=== Extracted information ===

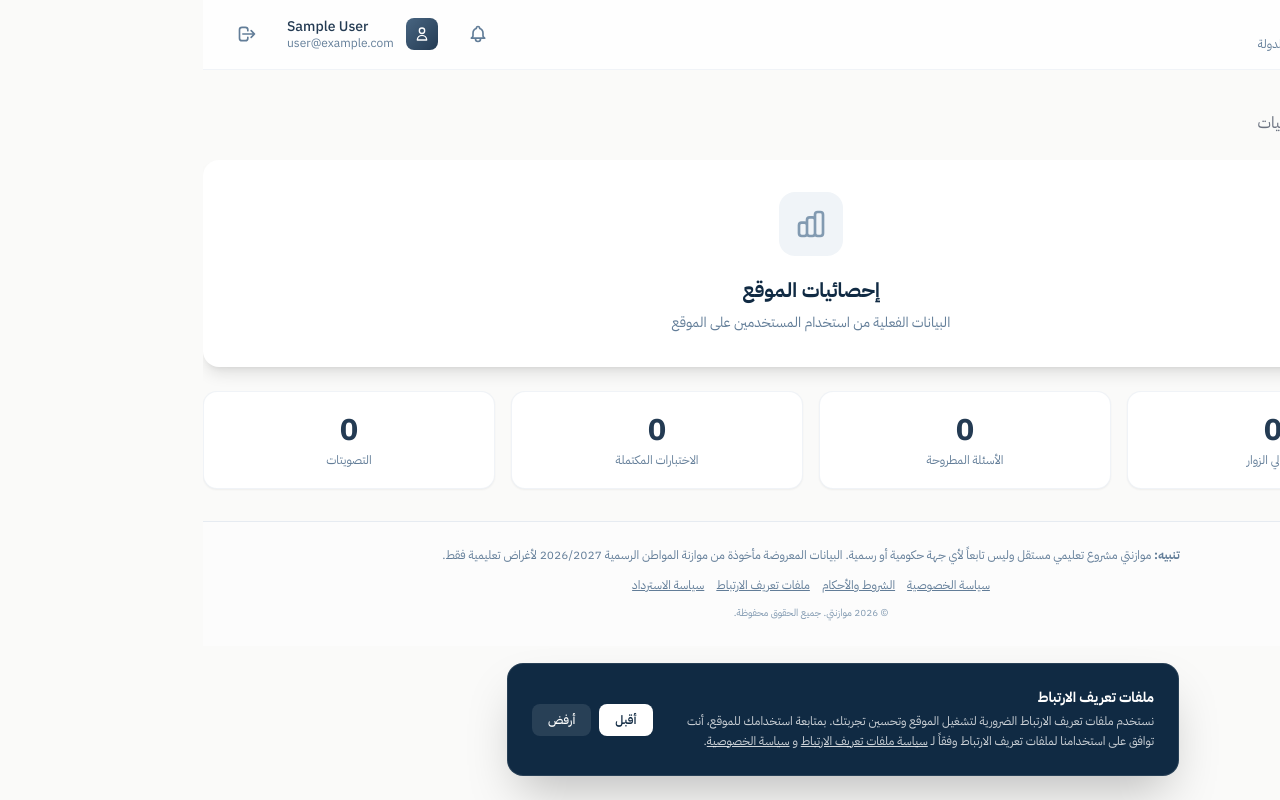
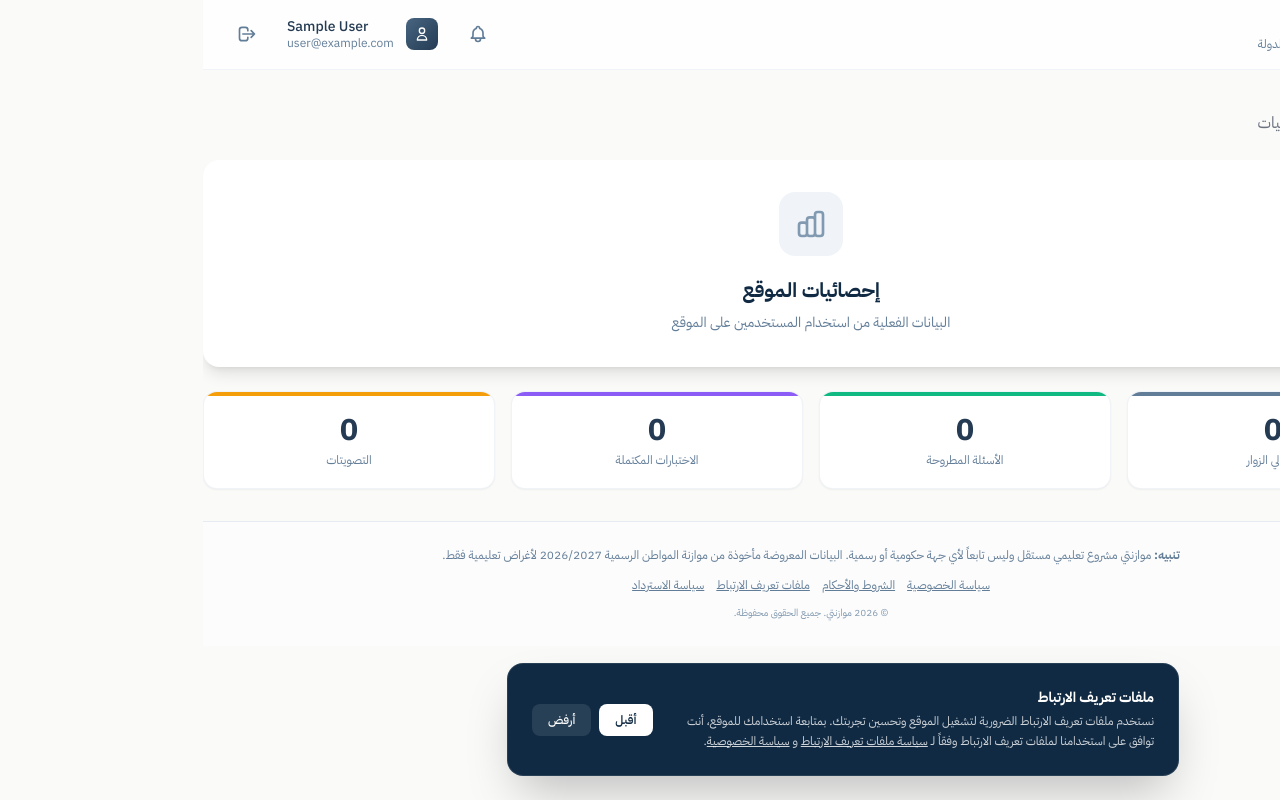
Before and after one commit to Yomna-Mohamed2802/mawaznety, a React (Vite) app: page /reports in a window 1280 px wide. Built offline with nearby package versions, Linux system fonts and the light colour scheme; no server answers; the database is empty; sample sign-in values are in the browser's storage.

Commit message:
fix: Reports/Settings pages handle Firestore errors gracefully, no more stuck loading

```diff
--- a/src/pages/Reports.jsx
+++ b/src/pages/Reports.jsx
@@ -1,7 +1,7 @@
 import { useState, useEffect } from 'react';
 import { motion } from 'framer-motion';
-import { HiOutlineChartBar, HiOutlineClock } from 'react-icons/hi';
-import { subscribeToAnalytics } from '../services/firestore';
+import { HiOutlineChartBar } from 'react-icons/hi';
+import { getAnalytics } from '../services/firestore';
 
 const Reports = () => {
   const [analytics, setAnalytics] = useState({
@@ -10,21 +10,18 @@ const Reports = () => {
     quizzesCompleted: 0,
     totalVotes: 0,
   });
-  const [loading, setLoading] = useState(true);
 
   useEffect(() => {
-    const unsubscribe = subscribeToAnalytics((data) => {
-      setAnalytics(data);
-      setLoading(false);
-    });
-    return () => unsubscribe();
+    getAnalytics()
+      .then(setAnalytics)
+      .catch(() => {});
   }, []);
 
   const stats = [
-    { label: 'إجمالي الزوار', value: analytics.totalVisitors || 0, color: 'blue' },
-    { label: 'الأسئلة المطروحة', value: analytics.questionsAsked || 0, color: 'green' },
-    { label: 'الاختبارات المكتملة', value: analytics.quizzesCompleted || 0, color: 'purple' },
-    { label: 'التصويتات', value: analytics.totalVotes || 0, color: 'amber' },
+    { label: 'إجمالي الزوار', value: analytics.totalVisitors || 0, color: 'bg-primary-500' },
+    { label: 'الأسئلة المطروحة', value: analytics.questionsAsked || 0, color: 'bg-emerald-500' },
+    { label: 'الاختبارات المكتملة', value: analytics.quizzesCompleted || 0, color: 'bg-violet-500' },
+    { label: 'التصويتات', value: analytics.totalVotes || 0, color: 'bg-amber-500' },
   ];
 
   return (
@@ -34,16 +31,6 @@ const Reports = () => {
         <p className="text-gray-500">تحليل البيانات والإحصائيات</p>
       </div>
 
-      {loading ? (
-        <motion.div
-          initial={{ opacity: 0, y: 20 }}
-          animate={{ opacity: 1, y: 0 }}
-          className="bg-white rounded-2xl shadow-lg p-12 text-center"
-        >
-          <p className="text-gray-500">جاري تحميل البيانات...</p>
-        </motion.div>
-      ) : (
-        <>
       <motion.div
         initial={{ opacity: 0, y: 20 }}
         animate={{ opacity: 1, y: 0 }}
@@ -65,15 +52,14 @@ const Reports = () => {
             initial={{ opacity: 0, y: 16 }}
             animate={{ opacity: 1, y: 0 }}
             transition={{ delay: i * 0.08 }}
-                className="bg-white rounded-xl shadow-sm border border-primary-100/40 p-5 text-center"
+            className="bg-white rounded-xl shadow-sm border border-primary-100/40 p-5 text-center relative overflow-hidden"
           >
+            <div className={`absolute top-0 left-0 h-1 w-full ${stat.color}`} />
             <p className="text-3xl font-bold text-primary-800">{stat.value}</p>
             <p className="text-xs text-primary-500 mt-1">{stat.label}</p>
           </motion.div>
         ))}
       </div>
-        </>
-      )}
     </div>
   );
 };
--- a/src/pages/Settings.jsx
+++ b/src/pages/Settings.jsx
@@ -22,9 +22,9 @@ const Settings = () => {
     const loadSettings = async () => {
       try {
         const data = await getSettings();
-        setSettings(data);
+        if (data) setSettings(data);
       } catch (err) {
-        console.error('Failed to load settings:', err);
+        console.warn('Settings load failed, using defaults:', err);
       }
       setLoading(false);
     };
--- a/src/services/firestore.js
+++ b/src/services/firestore.js
@@ -175,10 +175,15 @@ const DEFAULT_SETTINGS = {
 
 export const getSettings = async () => {
   const settingsRef = doc(db, 'config', 'siteSettings');
+  try {
     const snap = await getDoc(settingsRef);
     if (snap.exists()) return snap.data();
     await setDoc(settingsRef, DEFAULT_SETTINGS);
     return DEFAULT_SETTINGS;
+  } catch (e) {
+    console.warn('Firestore settings unavailable, using defaults');
+    return DEFAULT_SETTINGS;
+  }
 };
 
 export const saveSettings = async (settings) => {
@@ -189,6 +194,7 @@ export const saveSettings = async (settings) => {
 // ==================== ANALYTICS ====================
 
 export const incrementCounter = async (field) => {
+  try {
     const analyticsRef = doc(db, 'analytics', 'counters');
     const snap = await getDoc(analyticsRef);
     if (snap.exists()) {
@@ -198,14 +204,22 @@ export const incrementCounter = async (field) => {
       initial[field] = 1;
       await setDoc(analyticsRef, initial);
     }
+  } catch (e) {
+    console.warn('Analytics increment failed:', e);
+  }
 };
 
 export const getAnalytics = async () => {
+  try {
     const analyticsRef = doc(db, 'analytics', 'counters');
     const snap = await getDoc(analyticsRef);
     return snap.exists()
       ? snap.data()
       : { totalVisitors: 0, questionsAsked: 0, quizzesCompleted: 0, totalVotes: 0 };
+  } catch (e) {
+    console.warn('Analytics fetch failed:', e);
+    return { totalVisitors: 0, questionsAsked: 0, quizzesCompleted: 0, totalVotes: 0 };
+  }
 };
 
 export const subscribeToAnalytics = (callback) => {
```
Lines whose indentation alone changed are shown as unchanged.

=== Assignment ===
After reading the material above, state how many of its lines hold the word "from". No other output is needed.

=== Answer section ===
6